Cutting the Chord
Here are some things that millennials hate spending money on: landlines, health insurance, cars, and cable TV subscriptions. Firstly, there seem to be too many commercials on cable. Millennials are willing to pay more to watch fewer ads. Secondly, a cable subscription means paying for channels that they never actually watch.
With its separate online subscription option, HBO’s new service is the bridge between a premium cable channel and an internet service. But, unlike Hulu and Netflix, HBO seems intent on charging higher fees and maintaining its reputation for quality programming.
From the consumer’s perspective, the new option makes sense. Diving into the BAV database, we see that in 2014, HBO was ranked the most innovative, visionary, premium cable channel in its category. And, as compared to its biggest competitor, Showtime, HBO is more of an original leader.
As such, the online option will likely prove beneficial as it seems to be in line with the brand’s imagery. But, at the same time, HBO must now compete with established television internet services like Netflix. In 2014, Netflix’s top attribute was “Gaining in Popularity.” And when compared to HBO, Netflix actually triumphed on perceptions of Progressive and Innovative. This means that, while HBO was once considered among the most progressive brands in its category, it must now work harder to achieve the same recognition as it expands.
Nonetheless, our research shows that HBO isn’t too far behind Netflix.
Nicely sandwiched between Netflix and Showtime, HBO’s brand equity perfectly reflects its status as the missing link between television and Internet. Of course, as more brands follow in HBO’s footsteps, the brandscape is likely to change. What we know for now is that online subscriptions are aligned with perceptions of being forward thinking. What we don’t know is how well a stalwart brand will compete as it straddles categories.
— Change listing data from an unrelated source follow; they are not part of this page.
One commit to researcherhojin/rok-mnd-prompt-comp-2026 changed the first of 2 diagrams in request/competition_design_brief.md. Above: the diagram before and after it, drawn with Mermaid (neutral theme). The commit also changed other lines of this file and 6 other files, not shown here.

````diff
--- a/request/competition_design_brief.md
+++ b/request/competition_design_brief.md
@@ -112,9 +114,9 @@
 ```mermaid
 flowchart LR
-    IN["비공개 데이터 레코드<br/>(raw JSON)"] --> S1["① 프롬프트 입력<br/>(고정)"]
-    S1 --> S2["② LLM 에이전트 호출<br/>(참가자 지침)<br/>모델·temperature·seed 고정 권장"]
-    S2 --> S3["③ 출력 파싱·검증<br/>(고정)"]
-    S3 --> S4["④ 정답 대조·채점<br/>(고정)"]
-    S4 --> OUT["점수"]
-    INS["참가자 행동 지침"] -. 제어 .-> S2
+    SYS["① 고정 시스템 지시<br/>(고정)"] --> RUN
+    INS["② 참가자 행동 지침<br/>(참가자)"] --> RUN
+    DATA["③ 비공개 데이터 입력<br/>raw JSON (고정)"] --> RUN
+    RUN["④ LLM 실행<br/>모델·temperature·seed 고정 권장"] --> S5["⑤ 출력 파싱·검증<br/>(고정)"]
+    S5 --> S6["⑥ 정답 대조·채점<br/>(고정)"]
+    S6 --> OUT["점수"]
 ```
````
Still, since many millennials have decided against purchasing cable, it’s about time that a brand took a leap of faith—from television to internet—to test what we all hope is true: that everyone else is watching as much internet TV as we are!